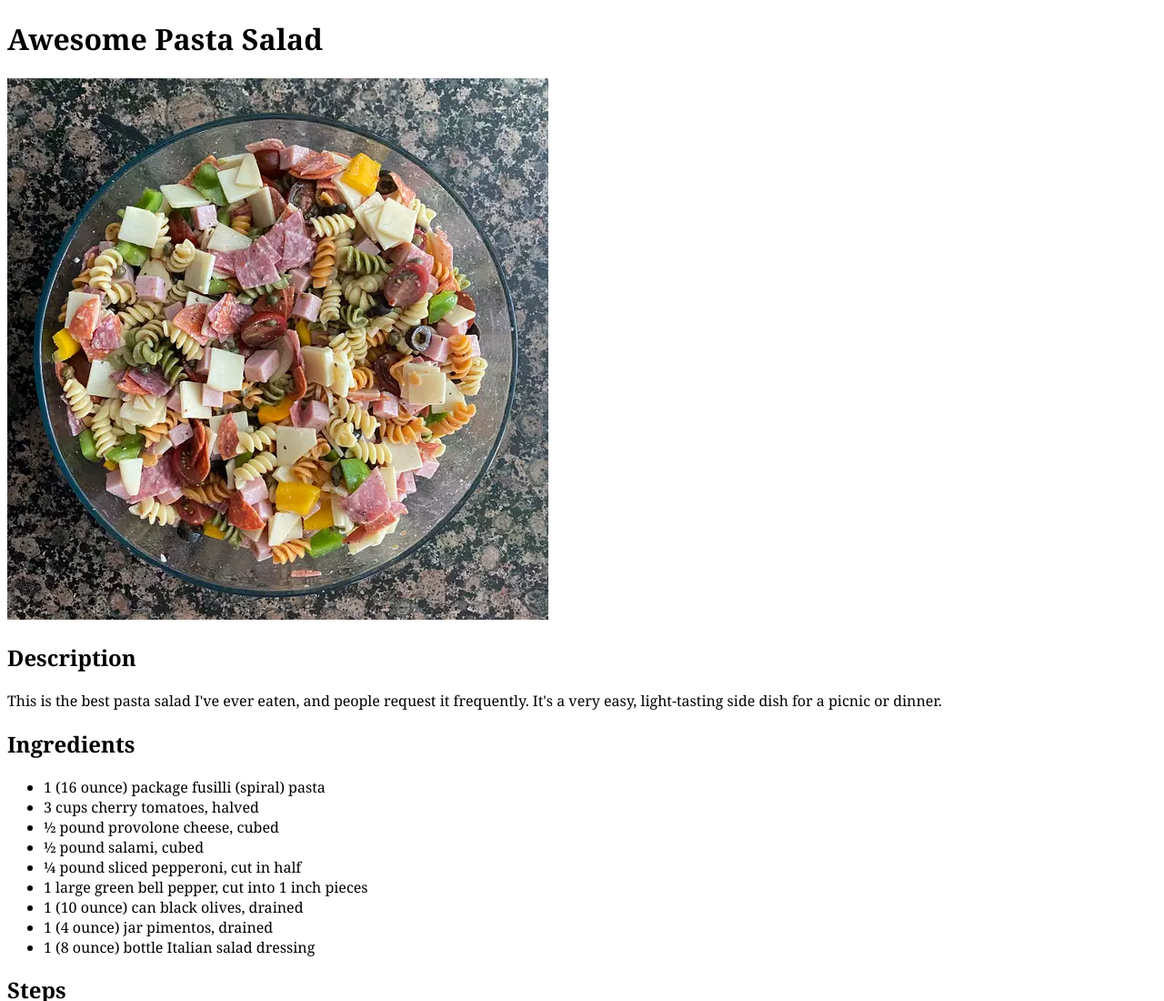
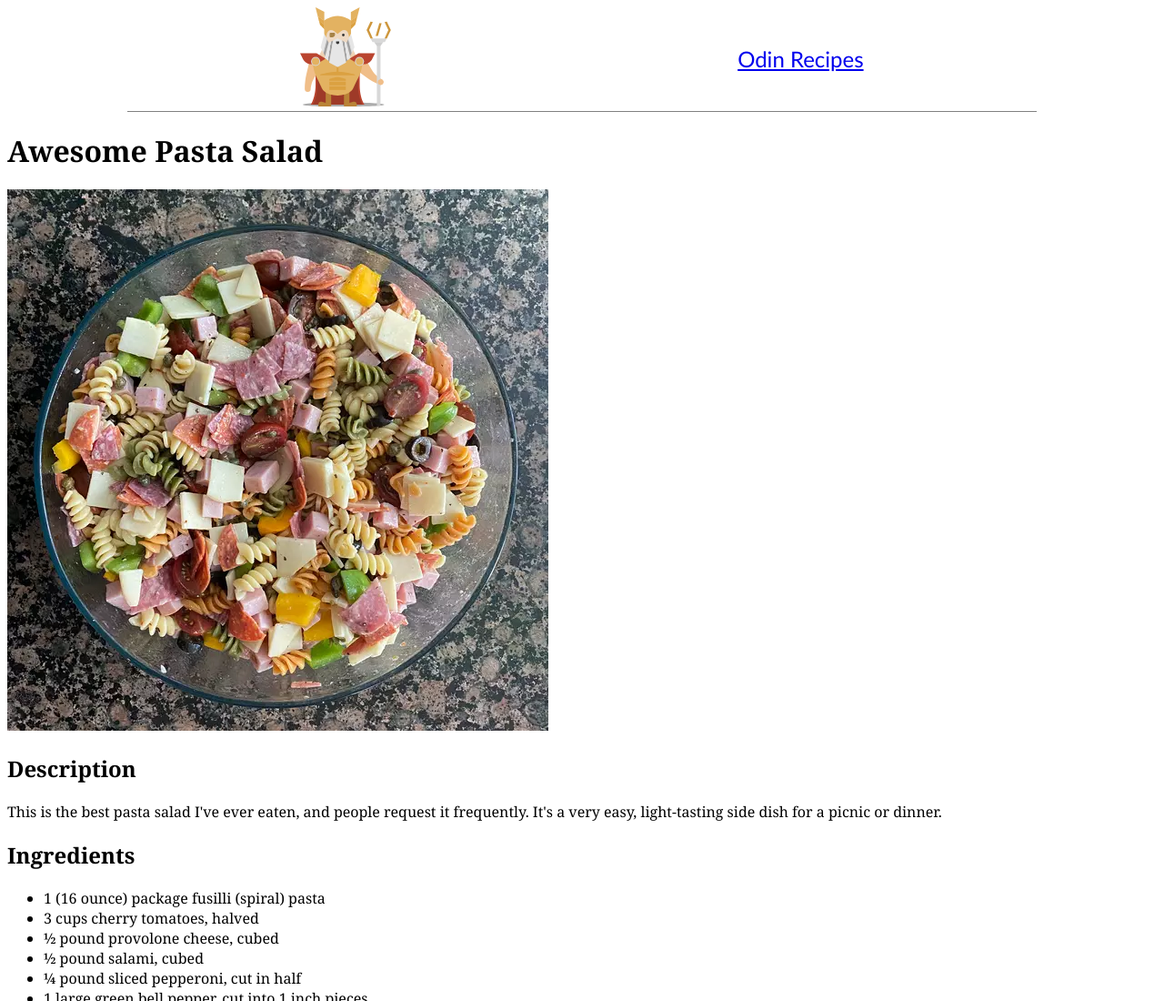
Before and after one commit to timbearcity/odin-recipes, a plain HTML site: page recipes/awesome-pasta-salad.html in a window 1280 px wide. Shown: the top 1100 px of the page at 91% size. Drawn offline with Linux system fonts and the light colour scheme; files that its build step writes are made by us from their sources.

Commit message:
Add navbar to all recipe pages

```diff
--- a/recipes/awesome-pasta-salad.html
+++ b/recipes/awesome-pasta-salad.html
@@ -4,9 +4,15 @@
   <head>
     <meta charset="utf-8">
     <title>Awesome Pasta Salad | Odin Recipes</title>
-    <link rel="stylesheet" href="style.css">
+    <link rel="stylesheet" href="../style.css">
   </head>
   <body>
+
+    <nav class="container navbar">
+      <a href="https://www.theodinproject.com/"><img class="logo" src="../images/odin.svg" alt="The Odin Project Logo"></a>
+      <a class="title" href="../index.html">Odin Recipes</a>
+    </nav>
+
     <h1>Awesome Pasta Salad</h1>
     <img src="../images/awesome-pasta-salad.webp" alt="Photo of Awesome Pasta Salad">
     <h2>Description</h2>
```
Also changed, not shown: recipes/amish-slaw.html (+7 -1 lines), recipes/titos-berry-lemonade.html (+7 -1 lines).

▶ _Exercise aim_: Search the data above for the word "html". Copy each line it is in.

▶ _Response box_:
Before and after one commit to timbearcity/odin-recipes, a plain HTML site: page recipes/awesome-pasta-salad.html in a window 1280 px wide. Shown: the top 1100 px of the page at 91% size. Drawn offline with Linux system fonts and the light colour scheme; files that its build step writes are made by us from their sources.
--- a/recipes/awesome-pasta-salad.html
+++ b/recipes/awesome-pasta-salad.html
+      <a class="title" href="../index.html">Odin Recipes</a>
Also changed, not shown: recipes/amish-slaw.html (+7 -1 lines), recipes/titos-berry-lemonade.html (+7 -1 lines).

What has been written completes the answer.